What is more inviting, relaxing and sumptuous than a nice hotel stay? For this wanderlusting babe, absolutely nothing. Since I was just a wee little frequent flyer, staying in hotels has always been a tremendous treat for me. I’ve always loved – and still do – the ritual and practice of all things hospitality… the service, the smells, the crisp linens, the tiny toiletries, discovering a soaking tub in a well-appointed bathroom, all of it. When my teachers would ask me what I wanted to be when I grew up, I would reply with “somebody who lives in a hotel.” This is the sort of experience that everyone wants to have when they stay in any hotel. With this being said, through companies such as SkyTouch, hotel management is developing in a technological way. This can only be better for both the hospitality industry and people like us, who love traveling.
Hilarious, indeed. However, (and quite luckily), this little blog life at times gets me close. It’s these experiences that I truly relish and particularly so when I have the opportunity to stay somewhere like The Imperial Hotel Tokyo. A hospitality locale steeped in such a deep and rich history, it is pretty swoon-worthy to take it all in.
You’ll typically choose a hotel based on a great location, fine dining, amazing decor, a specific price point, or a few of those factors combined. The Imperial Hotel is a unique master of all trades in ticking every one of those boxes, and then some. Many of their staff members have had high levels of training in hospitality to ensure the stay is something so special, too.
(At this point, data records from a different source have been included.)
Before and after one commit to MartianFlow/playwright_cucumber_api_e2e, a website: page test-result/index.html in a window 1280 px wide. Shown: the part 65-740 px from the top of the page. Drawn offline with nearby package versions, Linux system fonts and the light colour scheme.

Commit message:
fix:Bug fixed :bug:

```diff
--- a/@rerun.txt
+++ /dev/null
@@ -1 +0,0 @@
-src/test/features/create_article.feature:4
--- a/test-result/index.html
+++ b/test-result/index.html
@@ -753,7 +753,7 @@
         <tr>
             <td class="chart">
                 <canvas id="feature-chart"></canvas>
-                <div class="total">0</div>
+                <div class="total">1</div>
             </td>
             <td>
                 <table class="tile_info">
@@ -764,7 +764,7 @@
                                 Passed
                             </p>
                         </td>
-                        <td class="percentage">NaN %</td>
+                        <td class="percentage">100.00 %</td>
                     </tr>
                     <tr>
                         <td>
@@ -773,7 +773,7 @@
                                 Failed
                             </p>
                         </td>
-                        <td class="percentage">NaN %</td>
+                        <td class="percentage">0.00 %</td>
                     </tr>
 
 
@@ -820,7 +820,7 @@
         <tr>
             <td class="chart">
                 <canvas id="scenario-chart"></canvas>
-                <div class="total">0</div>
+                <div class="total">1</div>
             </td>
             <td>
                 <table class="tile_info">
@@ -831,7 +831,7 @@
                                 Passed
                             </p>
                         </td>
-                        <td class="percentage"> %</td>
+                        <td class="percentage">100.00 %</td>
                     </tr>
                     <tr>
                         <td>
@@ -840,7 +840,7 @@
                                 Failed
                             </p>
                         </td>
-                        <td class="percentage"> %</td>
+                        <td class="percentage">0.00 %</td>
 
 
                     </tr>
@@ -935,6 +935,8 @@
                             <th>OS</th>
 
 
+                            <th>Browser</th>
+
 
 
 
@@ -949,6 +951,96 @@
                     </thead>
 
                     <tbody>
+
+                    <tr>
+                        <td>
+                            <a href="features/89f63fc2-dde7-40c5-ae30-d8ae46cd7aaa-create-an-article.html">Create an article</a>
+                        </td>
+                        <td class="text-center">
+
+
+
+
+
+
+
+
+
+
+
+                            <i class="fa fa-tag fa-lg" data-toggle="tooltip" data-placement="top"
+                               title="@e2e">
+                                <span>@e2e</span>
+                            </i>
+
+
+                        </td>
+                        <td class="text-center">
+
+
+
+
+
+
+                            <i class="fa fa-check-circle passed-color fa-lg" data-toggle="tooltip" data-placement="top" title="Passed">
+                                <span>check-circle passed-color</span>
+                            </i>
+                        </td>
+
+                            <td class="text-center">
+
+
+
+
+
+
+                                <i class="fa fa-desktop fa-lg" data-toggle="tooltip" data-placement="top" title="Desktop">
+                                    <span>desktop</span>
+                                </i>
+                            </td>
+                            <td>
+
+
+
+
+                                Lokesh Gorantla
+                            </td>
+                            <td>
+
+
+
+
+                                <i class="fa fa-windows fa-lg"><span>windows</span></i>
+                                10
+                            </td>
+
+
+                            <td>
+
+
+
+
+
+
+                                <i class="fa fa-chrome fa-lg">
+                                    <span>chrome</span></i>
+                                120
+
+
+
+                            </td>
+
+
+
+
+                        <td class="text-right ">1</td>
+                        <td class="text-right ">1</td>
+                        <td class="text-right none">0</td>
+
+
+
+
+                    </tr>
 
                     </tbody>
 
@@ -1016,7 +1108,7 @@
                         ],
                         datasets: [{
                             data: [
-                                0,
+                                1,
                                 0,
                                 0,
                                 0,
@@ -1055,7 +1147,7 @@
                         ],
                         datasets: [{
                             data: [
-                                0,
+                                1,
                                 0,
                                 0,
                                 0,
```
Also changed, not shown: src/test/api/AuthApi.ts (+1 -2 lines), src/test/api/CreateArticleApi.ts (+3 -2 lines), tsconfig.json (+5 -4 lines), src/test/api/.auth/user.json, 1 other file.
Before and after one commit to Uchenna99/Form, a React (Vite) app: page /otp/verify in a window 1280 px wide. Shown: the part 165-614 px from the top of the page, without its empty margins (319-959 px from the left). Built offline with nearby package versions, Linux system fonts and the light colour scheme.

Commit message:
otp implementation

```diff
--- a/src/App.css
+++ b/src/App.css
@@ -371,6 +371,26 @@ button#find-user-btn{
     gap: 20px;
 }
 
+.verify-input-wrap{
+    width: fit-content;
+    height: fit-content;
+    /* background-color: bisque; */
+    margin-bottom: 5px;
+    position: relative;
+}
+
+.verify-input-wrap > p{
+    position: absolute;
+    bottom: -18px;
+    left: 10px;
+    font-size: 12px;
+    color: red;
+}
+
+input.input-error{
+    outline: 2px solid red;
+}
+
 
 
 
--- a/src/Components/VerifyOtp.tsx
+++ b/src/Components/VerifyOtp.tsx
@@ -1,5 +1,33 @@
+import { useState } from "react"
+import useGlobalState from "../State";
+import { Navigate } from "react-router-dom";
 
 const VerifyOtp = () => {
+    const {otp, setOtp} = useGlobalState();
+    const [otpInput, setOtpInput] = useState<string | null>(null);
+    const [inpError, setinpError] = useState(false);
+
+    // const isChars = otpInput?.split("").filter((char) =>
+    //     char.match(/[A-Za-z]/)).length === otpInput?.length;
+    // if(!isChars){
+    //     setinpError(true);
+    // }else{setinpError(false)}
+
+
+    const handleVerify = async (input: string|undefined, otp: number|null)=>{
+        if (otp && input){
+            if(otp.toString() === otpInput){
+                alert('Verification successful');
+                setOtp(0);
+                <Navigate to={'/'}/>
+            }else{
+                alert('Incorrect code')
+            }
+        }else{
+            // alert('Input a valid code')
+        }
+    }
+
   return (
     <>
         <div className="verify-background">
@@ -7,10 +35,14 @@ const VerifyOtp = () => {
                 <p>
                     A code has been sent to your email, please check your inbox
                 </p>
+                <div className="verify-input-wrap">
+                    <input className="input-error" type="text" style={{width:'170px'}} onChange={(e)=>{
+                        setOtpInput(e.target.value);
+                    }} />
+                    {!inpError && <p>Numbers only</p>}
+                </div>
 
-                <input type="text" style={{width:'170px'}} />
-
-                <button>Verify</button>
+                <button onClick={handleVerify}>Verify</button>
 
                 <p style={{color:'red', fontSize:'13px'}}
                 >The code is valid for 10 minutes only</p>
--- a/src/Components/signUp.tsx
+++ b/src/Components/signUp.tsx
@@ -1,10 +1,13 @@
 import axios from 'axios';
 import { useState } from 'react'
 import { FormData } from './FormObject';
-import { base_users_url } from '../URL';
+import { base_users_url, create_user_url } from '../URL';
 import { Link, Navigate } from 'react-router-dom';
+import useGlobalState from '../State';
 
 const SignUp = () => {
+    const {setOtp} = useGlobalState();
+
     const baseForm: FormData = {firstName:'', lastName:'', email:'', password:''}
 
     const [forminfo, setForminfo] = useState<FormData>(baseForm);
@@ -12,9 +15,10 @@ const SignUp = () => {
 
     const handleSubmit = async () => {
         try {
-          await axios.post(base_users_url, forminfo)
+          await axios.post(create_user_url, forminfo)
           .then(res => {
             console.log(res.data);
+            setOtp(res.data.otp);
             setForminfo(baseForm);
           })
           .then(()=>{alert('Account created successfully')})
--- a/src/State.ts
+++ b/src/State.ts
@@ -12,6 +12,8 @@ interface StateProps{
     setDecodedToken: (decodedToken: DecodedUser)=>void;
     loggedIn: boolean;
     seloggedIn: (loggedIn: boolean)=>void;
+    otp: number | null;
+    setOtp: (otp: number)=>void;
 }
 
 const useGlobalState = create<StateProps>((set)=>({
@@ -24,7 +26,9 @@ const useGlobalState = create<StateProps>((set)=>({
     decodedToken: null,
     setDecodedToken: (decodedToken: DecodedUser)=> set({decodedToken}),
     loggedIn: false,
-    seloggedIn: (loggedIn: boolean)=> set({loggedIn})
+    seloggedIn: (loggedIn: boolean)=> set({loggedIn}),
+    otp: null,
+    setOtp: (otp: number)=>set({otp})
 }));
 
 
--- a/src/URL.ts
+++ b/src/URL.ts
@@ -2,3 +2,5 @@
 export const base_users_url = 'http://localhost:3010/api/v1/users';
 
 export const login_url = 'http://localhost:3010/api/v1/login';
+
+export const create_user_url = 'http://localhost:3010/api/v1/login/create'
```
Rarely have I ever stayed in a hotel that was an attraction in itself. But this hotel exceeds expectations and I was able to spend a full day exploring, enriching and engorging Tokyo’s vast history without ever leaving the property.
Although the property itself dates back to the late 1800’s, when Japanese aristocracy wanted to cater to Western travelers, it was this particular rendering of the hotel from its Frank Lloyd Wright era that completely floored me. Wright fully redesigned the Imperial in 1922 in the grand craftsman fashion as seen above, and was a true architectural masterpiece. Discovering Wright’s ties to Japan was fascinating, I had known so little about his time there and being able to see so much of his legacy in Tokyo was just brilliant. Living in Chicago currently, where Wright’s architecture is so predominant in the surrounding areas, this was an odd touch of home in Tokyo that I did not expect to find.
The Imperial Hotel Tokyo has since had to redesign the hotel again due to damage caused by earthquakes and fire, but much of the Wright décor, furnishings, and original artifacts of the time are thoughtfully preserved and still in use today. A particularly stunning homage to Wright can be found in the Frank Lloyd Wright suite (available only to very special guests). Wink.
Afternoon tea with our lovely nakai-san (or, room attendants) was a highlight in the Wright suite. These ladies have such fine attention to detail and ensure you have everything you need during your stay; from fresh fruit in your room, to a beautiful display of origami, to dinner reservations, and depositing small gifts daily, they provide service at the highest caliber. Prepare to be impressed.
If an extended tea service is more to your liking, The Imperial Hotel Tokyo has you covered there, too. The “Toko-An” traditional tea ceremony room is open to all guests (reservations required) and allows you the experience of a traditional ceremony replete with tea masters, light snacks and a true history of tea and its symbolism. I can not highly recommend this enough — if you visit The Imperial, it’s a do not miss.
Of course, there are those of you – very much like myself – with a heartier appetite. The thirteen restaurants and three bars and lounges in The Imperial Hotel Tokyo will be instrumental in quelling all or your dining and imbibing needs. The restaurants at The Imperial are stylish and dapper, with service that aims to please, and menus prepared to arouse and excite. I barely scratched the surface during my visit, hitting up only four of these delectable spots, but what I had was so very dreamy. From perfectly executed omelettes at Les Saison, to a full kaiseki lunch at Isecho, and hand-poured drinks in the famed Old Imperial Bar, every morsel was perfectly executed with taste and precision.
The kaiseki lunch was certainly the standout of the bunch. Boasting an 8-course traditional Japanese menu that rotates seasonally, it’s as close as you’ll come to what feasting on a celebratory meal in the home of a real Japanese family must be like. Imagine kicking off the meal with appetizers of peanut cake, seasonal vegetables, pumpkin potage and roasted chestnuts and then segueing into a rich, custardy chawanmushi and a tempura course, and that’s all before the soup has even been served. Accompanying dishes of cold snow crab, buttery scallops, smokey grilled rockfish and a platter of fresh sushi had me weak in the knees — and feeling insanely full. This lunch could’ve easily been my swan song.
My day of exploring was capped off with visits to The Imperial Hotel wedding shrine, grand hall and banquet facilities. Not that I need an excuse to party.
From just this one visit, I’ve become completely enamored and exceedingly fond of this historic, proud, impressive place… to call it a hotel is a doing it a major disservice. It’s a destination, and one that beckons many returns and return I shall. Please keep the Wright suite warm, Imperial, I’ll see you very soon. Arigato!